Dataset entries
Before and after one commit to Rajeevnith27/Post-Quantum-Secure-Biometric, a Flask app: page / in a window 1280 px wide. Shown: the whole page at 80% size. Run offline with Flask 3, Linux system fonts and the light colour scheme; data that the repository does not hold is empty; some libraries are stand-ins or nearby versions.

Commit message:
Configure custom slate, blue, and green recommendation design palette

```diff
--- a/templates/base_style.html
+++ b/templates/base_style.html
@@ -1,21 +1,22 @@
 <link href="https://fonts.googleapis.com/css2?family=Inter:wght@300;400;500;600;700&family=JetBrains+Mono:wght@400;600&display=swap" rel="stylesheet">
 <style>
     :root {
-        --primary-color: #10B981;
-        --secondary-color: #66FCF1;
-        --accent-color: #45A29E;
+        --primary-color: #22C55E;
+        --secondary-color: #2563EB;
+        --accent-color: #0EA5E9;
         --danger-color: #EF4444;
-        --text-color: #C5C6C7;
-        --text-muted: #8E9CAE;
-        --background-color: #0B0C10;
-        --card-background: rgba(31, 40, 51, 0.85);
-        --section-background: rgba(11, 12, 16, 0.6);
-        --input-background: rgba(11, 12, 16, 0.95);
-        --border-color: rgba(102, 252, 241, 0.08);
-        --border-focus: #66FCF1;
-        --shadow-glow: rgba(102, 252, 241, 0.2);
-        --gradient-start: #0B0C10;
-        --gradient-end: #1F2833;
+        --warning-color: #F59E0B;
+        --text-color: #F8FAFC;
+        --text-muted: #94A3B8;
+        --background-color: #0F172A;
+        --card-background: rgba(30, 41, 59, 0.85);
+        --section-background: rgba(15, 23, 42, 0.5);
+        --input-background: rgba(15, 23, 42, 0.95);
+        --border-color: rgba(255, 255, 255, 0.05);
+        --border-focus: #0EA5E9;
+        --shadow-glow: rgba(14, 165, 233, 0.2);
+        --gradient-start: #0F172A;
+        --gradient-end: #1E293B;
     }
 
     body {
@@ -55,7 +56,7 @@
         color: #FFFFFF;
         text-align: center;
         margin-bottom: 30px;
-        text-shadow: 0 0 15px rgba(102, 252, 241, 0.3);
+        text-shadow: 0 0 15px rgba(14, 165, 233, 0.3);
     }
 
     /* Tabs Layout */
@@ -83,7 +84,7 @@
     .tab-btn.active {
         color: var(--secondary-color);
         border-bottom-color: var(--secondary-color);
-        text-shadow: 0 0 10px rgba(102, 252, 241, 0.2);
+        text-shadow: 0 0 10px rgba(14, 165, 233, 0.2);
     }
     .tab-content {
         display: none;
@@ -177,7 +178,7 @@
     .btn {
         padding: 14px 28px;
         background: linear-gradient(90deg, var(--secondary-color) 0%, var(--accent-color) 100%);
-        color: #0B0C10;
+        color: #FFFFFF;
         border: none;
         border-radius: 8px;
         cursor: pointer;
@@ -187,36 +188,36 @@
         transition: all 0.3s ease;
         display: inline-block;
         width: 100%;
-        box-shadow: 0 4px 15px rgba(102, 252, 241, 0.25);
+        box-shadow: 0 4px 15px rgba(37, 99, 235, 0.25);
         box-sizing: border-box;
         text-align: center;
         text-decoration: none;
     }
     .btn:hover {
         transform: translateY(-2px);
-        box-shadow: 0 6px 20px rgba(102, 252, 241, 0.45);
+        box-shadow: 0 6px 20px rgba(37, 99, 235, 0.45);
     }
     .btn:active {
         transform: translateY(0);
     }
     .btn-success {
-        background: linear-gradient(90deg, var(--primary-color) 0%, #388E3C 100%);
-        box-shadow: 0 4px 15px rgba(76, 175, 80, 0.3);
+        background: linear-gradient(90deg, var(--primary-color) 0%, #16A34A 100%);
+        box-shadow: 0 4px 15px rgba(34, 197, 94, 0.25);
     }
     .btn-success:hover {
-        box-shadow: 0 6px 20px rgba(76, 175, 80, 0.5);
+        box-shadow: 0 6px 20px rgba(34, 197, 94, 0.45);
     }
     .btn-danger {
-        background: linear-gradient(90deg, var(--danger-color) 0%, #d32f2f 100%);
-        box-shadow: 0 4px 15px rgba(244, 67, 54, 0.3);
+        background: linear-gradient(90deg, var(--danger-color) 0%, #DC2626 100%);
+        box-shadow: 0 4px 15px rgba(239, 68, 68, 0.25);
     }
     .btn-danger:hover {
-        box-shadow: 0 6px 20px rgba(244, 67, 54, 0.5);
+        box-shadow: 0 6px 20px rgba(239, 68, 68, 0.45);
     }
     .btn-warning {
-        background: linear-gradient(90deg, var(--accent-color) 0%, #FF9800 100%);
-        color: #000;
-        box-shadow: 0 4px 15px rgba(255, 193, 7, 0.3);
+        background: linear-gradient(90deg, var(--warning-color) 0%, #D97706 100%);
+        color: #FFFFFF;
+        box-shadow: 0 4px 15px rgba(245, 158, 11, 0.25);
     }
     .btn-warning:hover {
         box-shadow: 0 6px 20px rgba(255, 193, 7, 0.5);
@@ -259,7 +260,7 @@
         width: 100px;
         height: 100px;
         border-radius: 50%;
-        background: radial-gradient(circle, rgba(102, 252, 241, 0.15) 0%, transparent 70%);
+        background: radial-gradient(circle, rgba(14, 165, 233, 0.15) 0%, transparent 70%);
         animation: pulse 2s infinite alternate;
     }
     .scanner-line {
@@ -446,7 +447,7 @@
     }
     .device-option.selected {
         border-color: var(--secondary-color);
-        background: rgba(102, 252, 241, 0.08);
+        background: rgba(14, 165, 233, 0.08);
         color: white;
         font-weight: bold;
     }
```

### ACTION ITEM
Give the number of lines in the entries above that contain the word "danger", with no accompanying text.

### SOLUTION BELOW
5